Or, illustration number two: “Look at the birds of the air; they don’t sow or reap or store away in barns, and yet your heavenly Father feeds them.” And then, some logic, application: “Are you not much more valuable than they?” And it’s grammatically in such a way that the answer is, overwhelmingly, of course you are.

Then, by the way, “Who of you by worrying can add a single hour to this life?” Logical conclusion – let’s see, no one.

And then, a question: “And why do you worry about clothes?” Illustration number two: I mean, see the lilies of the field? “They don’t labor or spin.” They’re not wiped out. They’re not in minivans and SUVs and having bills up to their eyeballs. They’re not stressed out. They’re not uptight.

It says, “I tell you that Solomon in all of his splendor wasn’t dressed like one of these.” Now, again, the a priori logic, from lesser to greater: “If that is how God clothes the grass of the field, which is here today and tomorrow is thrown in the fire, will He not much more clothe you” – and circle this phrase – “O you of little faith?”

The issue behind materialism, at the core, has nothing to do with things, or even money. It has to do with faith; it has to do with trust: “Do you trust Me? Do you trust Me to come through for you, yes, in the material necessities? But do you trust Me to come through for you, that you’re significant and valuable the way I made you? Do you trust that if you would find My purpose and My role for your life – that you don’t have to look like that, you don’t have to live in that zip code, you don’t have to drive that, you don’t have to have so many people know you?
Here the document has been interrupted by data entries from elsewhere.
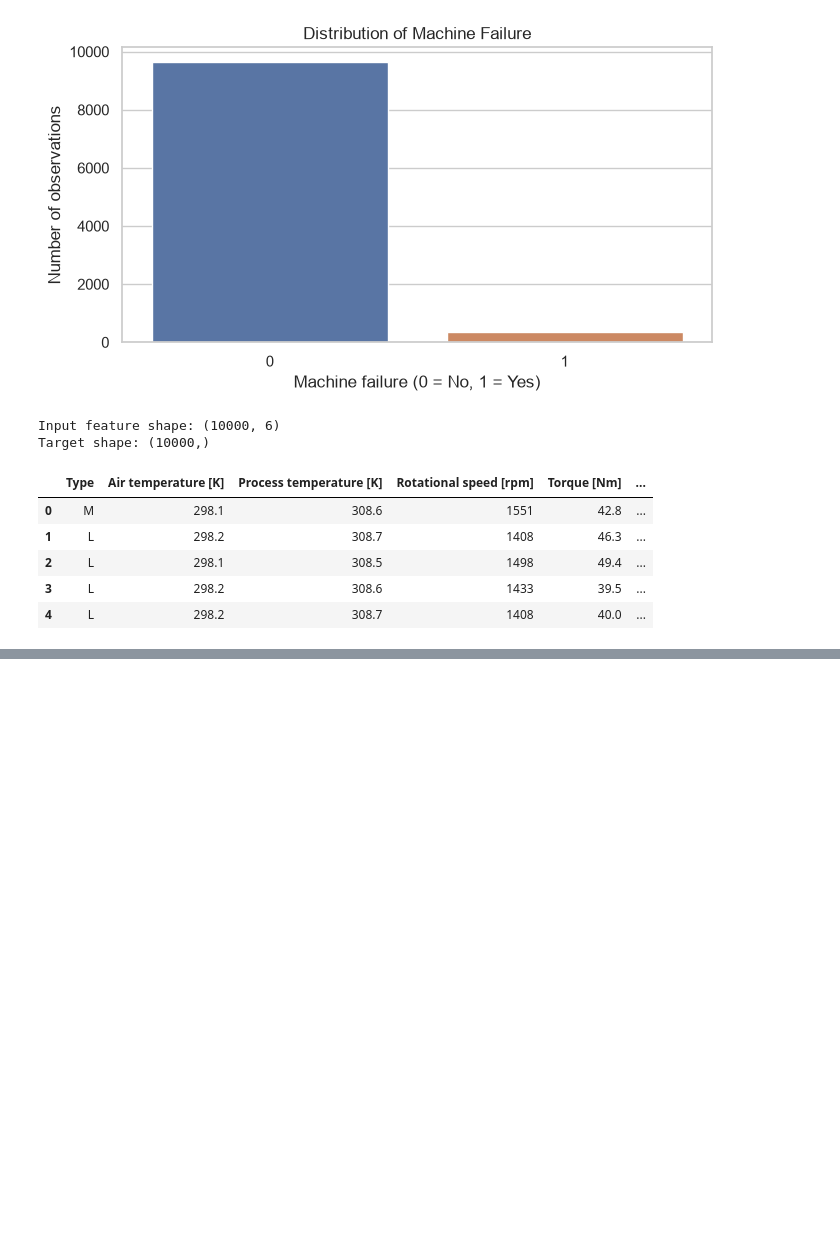
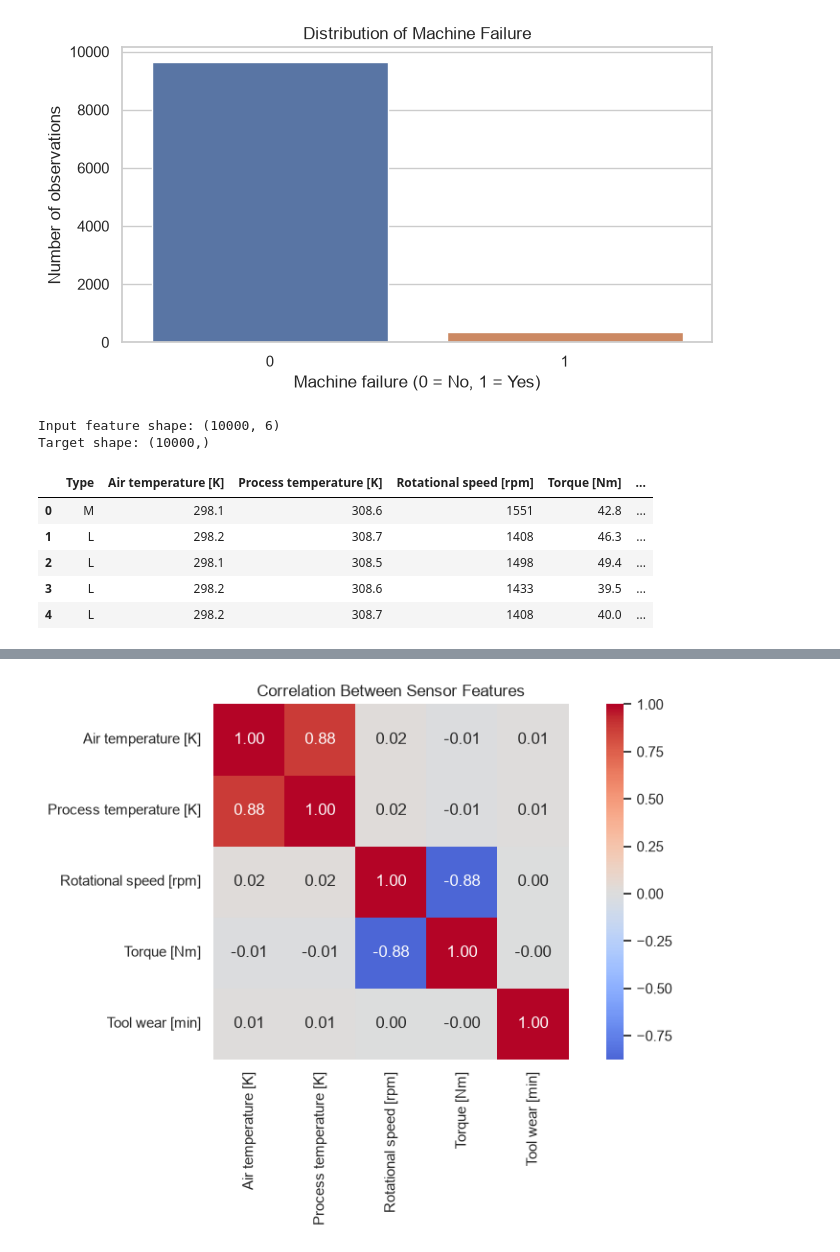
Before and after one commit to virajViduranga/MachineGuard, a Jupyter notebook: ml/notebooks/01_data_exploration.ipynb, the cells around one changed output, grey strips where cells are left out. Cells and saved outputs as stored; diff of their text form; code cells hidden in the pictures; blank space fills up the shorter version.

```diff
--- a/ml/notebooks/01_data_exploration.ipynb
+++ b/ml/notebooks/01_data_exploration.ipynb
@@ -173,0 +255,19 @@ Target shape: (10000,)
+# %%
+correlation_matrix = df[NUMERIC_FEATURES].corr()
+
+plt.figure(figsize=(9, 6))
+
+sns.heatmap(
+    correlation_matrix,
+    annot=True,
+    fmt=".2f",
+    cmap="coolwarm",
+    center=0,
+    square=True,
+)
+
+plt.title("Correlation Between Sensor Features")
+plt.tight_layout()
+plt.show()
+# %% [output]
+[figure, added]
```
Also changed, not shown: parts of 12 cells of this notebook.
Can you trust Me that if you do life My way, the deepest things that you long for in your heart, I’m going to give you? Because I’m good, and I love you.”

That’s really what He’s getting to. “So do not worry, saying, ‘What are we going to eat?’ or ‘What shall we drink? or ‘What shall we wear?’”

And then, this is more than a mild rebuke, “For the pagans run after all these things, and your heavenly Father knows that you need them.” Put a little line under run after, because He’s going to use a play on words. It means to vigorously pursue. And that verse that we like that’s coming up, that tells us how to really arrange our priorities, where it says, “But seek ye first” – the word seek, this word is an intensive form of that. It’s the same word. The pagans are seeking, are running, are pursuing after all these things.

And His point is that you don’t look any different than the pagans.